If you have read this far I’m guessing you may be reciting my title by now – “it’s obvious” – and in its simplest version it is – “middleware”. “Middleware” is one solution which could complete the job – meaning it would completely de-couple our CMS’s data and functionality from our OPAC.  This is already being done in the museum sector – the most common problem being tackled by the “middleware” approach is integration of the CMS with a Digital Asset Management (DAM) system. An example of this which comes from the same JISC programme as our project is the Bodleian’s iNQUIRE system.  Knowledge Integration, a partner in Open Book, has also done work in this direction – bringing CMS and DAM data together in their CIIM system to drive the Imperial War Museum’s Collection Search.

This should come as no surprise really – “middleware”, or “fusion service” as it is called in the JISC Information Environment Architecture, has been conceptually desirable for a very long time. Obviously the Collection Trust’s Culture Grid, as an aggregator, is by definition a sophisticated “middleware” system.  Today, in medium to large museums, many components of the JISC IE Architecture are migrating ‘inside’ – a small private version of that architecture inside an organisation if you like.

“Middleware” has probably ‘come of age’ for this smaller, internal, deployment and development for a number of reasons.  Firstly the entry barrier has been lowered – sophisticated purpose built open source components requiring less development effort have matured over the past years. This makes it possible for smaller organisations to consider “middleware” solutions from the perspective of the required resources to actually deploy such a system.   Previously it was too ‘complicated’.  More importantly the need, and aspirations, to provide better user experiences and web services simply require more flexible ‘systems’ to be achievable. “Middleware” becomes an obvious component choice in this new ‘system’.
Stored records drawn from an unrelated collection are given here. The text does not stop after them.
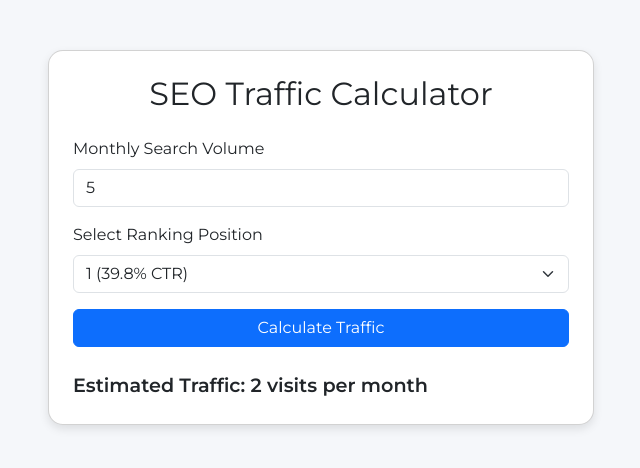
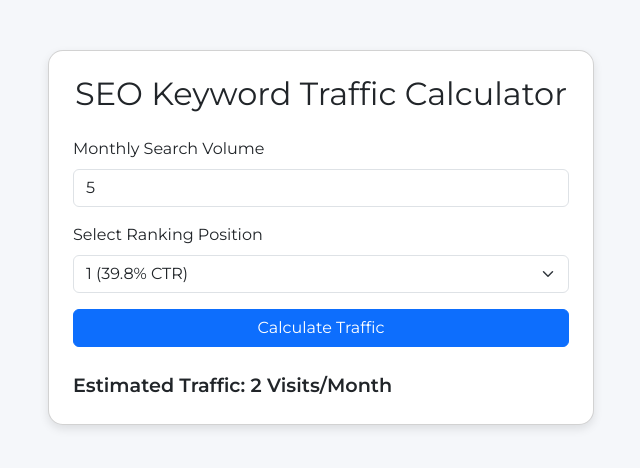
Before and after one commit to thewakar22/seo-traffic-calculator, a plain HTML site: page index.html in a window 1280 px wide. Both pictures are taken after typing "5" into the empty fields and a click on the button "Calculate Traffic". Shown: the whole page, without its empty margins (319-959 px from the left). Drawn offline with nearby package versions, Linux system fonts and the light colour scheme.

Commit message:
Update index.html

```diff
--- a/index.html
+++ b/index.html
@@ -36,7 +36,7 @@
     <div class="row justify-content-center">
       <div class="col-md-6">
         <div class="card p-4">
-          <h2 class="card-title text-center mb-4">SEO Traffic Calculator</h2>
+          <h2 class="card-title text-center mb-4">SEO Keyword Traffic Calculator</h2>
           <div class="mb-3">
             <label for="searchVolume" class="form-label">Monthly Search Volume</label>
             <input type="number" id="searchVolume" class="form-control" placeholder="Enter search volume" required>
@@ -83,7 +83,7 @@
       resultDiv.style.display = 'block';
       // Adding a simple fade-in effect
       resultDiv.style.opacity = 0;
-      resultDiv.textContent = 'Estimated Traffic: ' + estimatedTraffic.toFixed(0) + ' visits per month';
+      resultDiv.textContent = 'Estimated Traffic: ' + estimatedTraffic.toFixed(0) + ' Visits/Month';
       setTimeout(() => {
         resultDiv.style.transition = 'opacity 0.5s';
         resultDiv.style.opacity = 1;
```
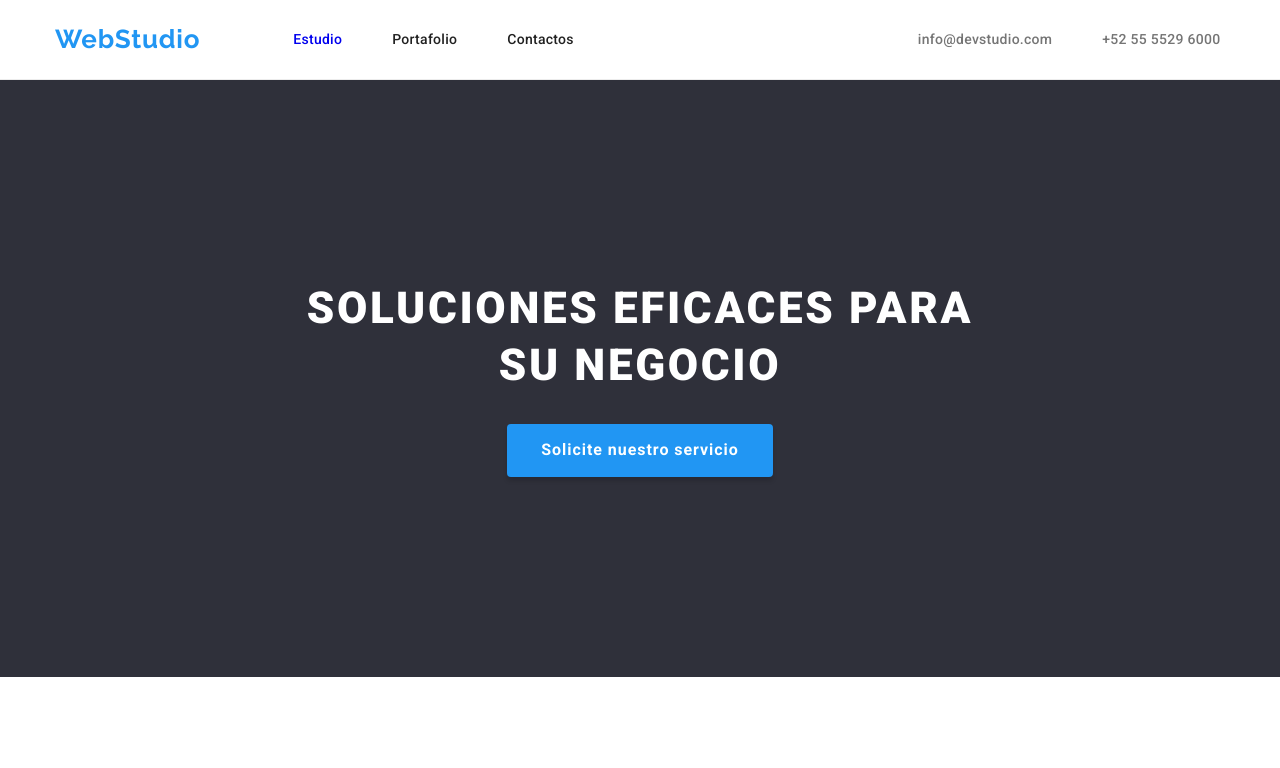
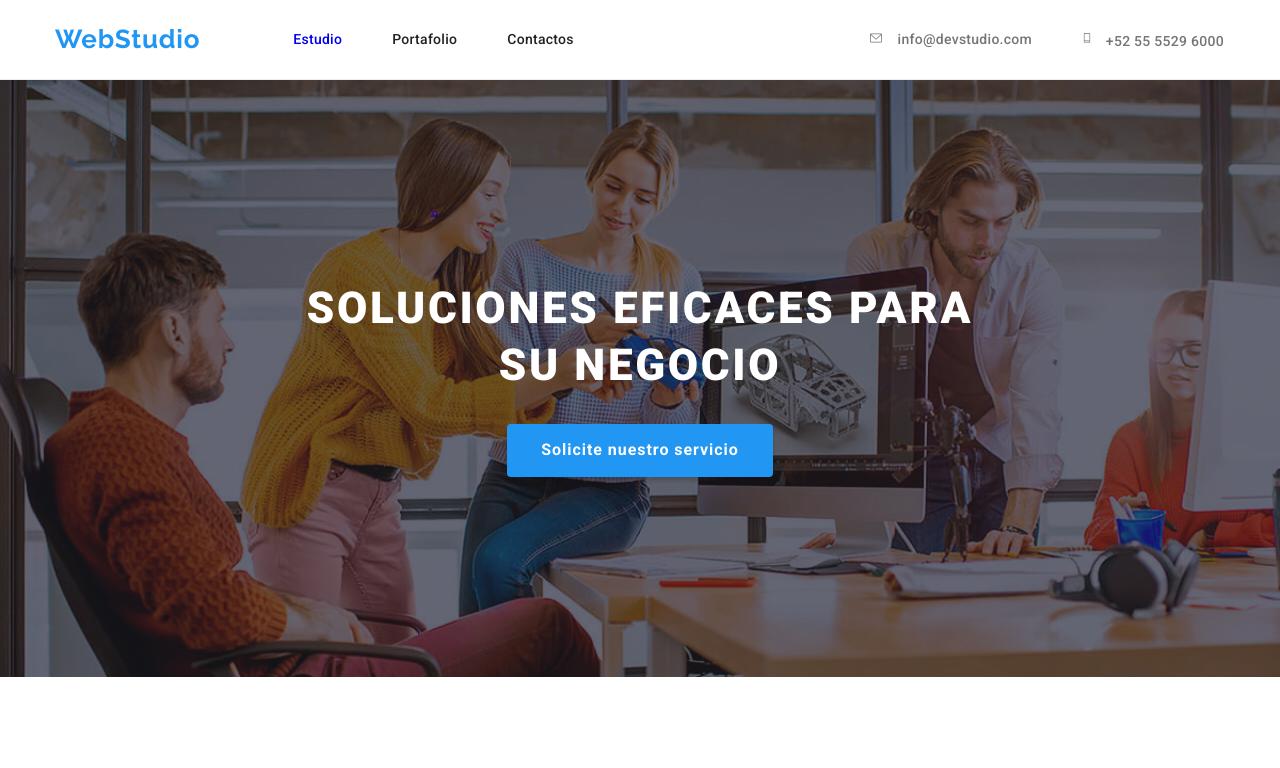
Before and after one commit to carlosdevmena/goit-markup-hw-04, a plain HTML site: page index.html in a window 1280 px wide. Shown: the top 768 px of the page. Drawn offline with nearby package versions, Linux system fonts and the light colour scheme.

Commit message:
revision-mentor

```diff
--- a/css/styles.css
+++ b/css/styles.css
@@ -108,9 +108,10 @@ body {
   align-items: center;
 }
 
-.link-contacts:focus,
+.icon-header-tel .link-contacts:focus,
 .link-contacts:hover {
   color: var(--project-blue);
+  fill: #2196f3;
 }
 
 /* Buttons CSS */
@@ -196,6 +197,11 @@ body {
   background: var(--project-color4);
   padding-top: 200px;
   padding-bottom: 200px;
+  background-image: linear-gradient(
+      rgba(47, 48, 58, 0.4),
+      rgba(47, 48, 58, 0.4)
+    ),
+    url("/images/img\(13\).jpg");
 }
 
 .flex {
@@ -328,7 +334,7 @@ body {
 .header-nav {
   display: flex;
   align-items: center;
-  margin-right: 344px;
+  margin-right: 294px;
 }
 
 .list-nav:not(:last-child) {
@@ -439,3 +445,29 @@ body {
   box-shadow: 0px 1px 1px rgba(0, 0, 0, 0.12), 0px 4px 4px rgba(0, 0, 0, 0.06),
     1px 4px 6px rgba(0, 0, 0, 0.16);
 }
+
+/* .cont-svg {
+  background-color: #f5f4fa;
+  width: 270px;
+  height: 120px;
+  border-radius: 4px;
+  margin-bottom: 30px;
+} */
+
+.icon-header-tel {
+  height: 16px;
+  width: 10px;
+  margin-right: 10px;
+  margin-bottom: 0;
+}
+
+.icon-header-mail {
+  height: 12px;
+  width: 16px;
+  margin-right: 10px;
+  margin-bottom: 0;
+}
+
+/* .icon-header-tel:hover {
+  fill: #2196f3 !important;
+} */
--- a/index.html
+++ b/index.html
@@ -39,13 +39,19 @@
 
         <ul class="list center">
           <li class="list-nav">
-            <a class="link-contacts" href="mailto:info@devstudio.com"
-              >info@devstudio.com</a
+            <a class="link-contacts" href="mailto:info@devstudio.com">
+              <svg class="icon-header-mail">
+                <use href="./images/icons.svg#icon-mail"></use>
+              </svg>
+              info@devstudio.com</a
             >
           </li>
           <li class="list-nav">
-            <a class="link-contacts" href="tel:+525555296000"
-              >+52 55 5529 6000</a
+            <a class="link-contacts" href="tel:+525555296000">
+              <svg class="icon-header-tel">
+                <use href="./images/icons.svg#icon-tel"></use>
+              </svg>
+              +52 55 5529 6000</a
             >
           </li>
         </ul>
@@ -70,6 +76,7 @@
           <h2 hidden>Ventajas</h2>
           <ul class="list-advantage list">
             <li class="item">
+              <div class="cont-svg"></div>
               <h3 class="advantage-tittle">ATENCIÓN A LOS DETALLES</h3>
               <p class="advantage-text">
                 Nos adentramos en todos los detalles y procesos de su negocio,
@@ -77,6 +84,7 @@
               </p>
             </li>
             <li class="item">
+              <div class="cont-svg"></div>
               <h3 class="advantage-tittle">PUNTUALIDAD</h3>
               <p class="advantage-text">
                 Con nosotros, usted puede sentirse <br />
@@ -85,6 +93,7 @@
               </p>
             </li>
             <li class="item">
+              <div class="cont-svg"></div>
               <h3 class="advantage-tittle">PLANIFICACIÓN</h3>
               <p class="advantage-text">
                 Usted podrá observar y participar en cada fase del desarrollo y
@@ -92,6 +101,7 @@
               </p>
             </li>
             <li class="item">
+              <div class="cont-svg"></div>
               <h3 class="advantage-tittle">TEGNOLOGÍA MODERNA</h3>
               <p class="advantage-text">
                 Usamos herramientas innovadoras para resolver las tareas
```
Also changed, not shown: images/icons.svg (added), images/img(13).jpg (added).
The specific problems which have brought The Fitzwilliam Museum to the need for “middleware”, and what ‘Open Book’ will begin to address are:

  • an ability to bring together collection, object catalogue and object research data
  • the ability to provide more sophisticated harvesting (OAI-PMH)
  • the ability to provide new services conforming to open linked data best practices

In part 2 we’ll explore how that “middleware” ‘fits into the picture’…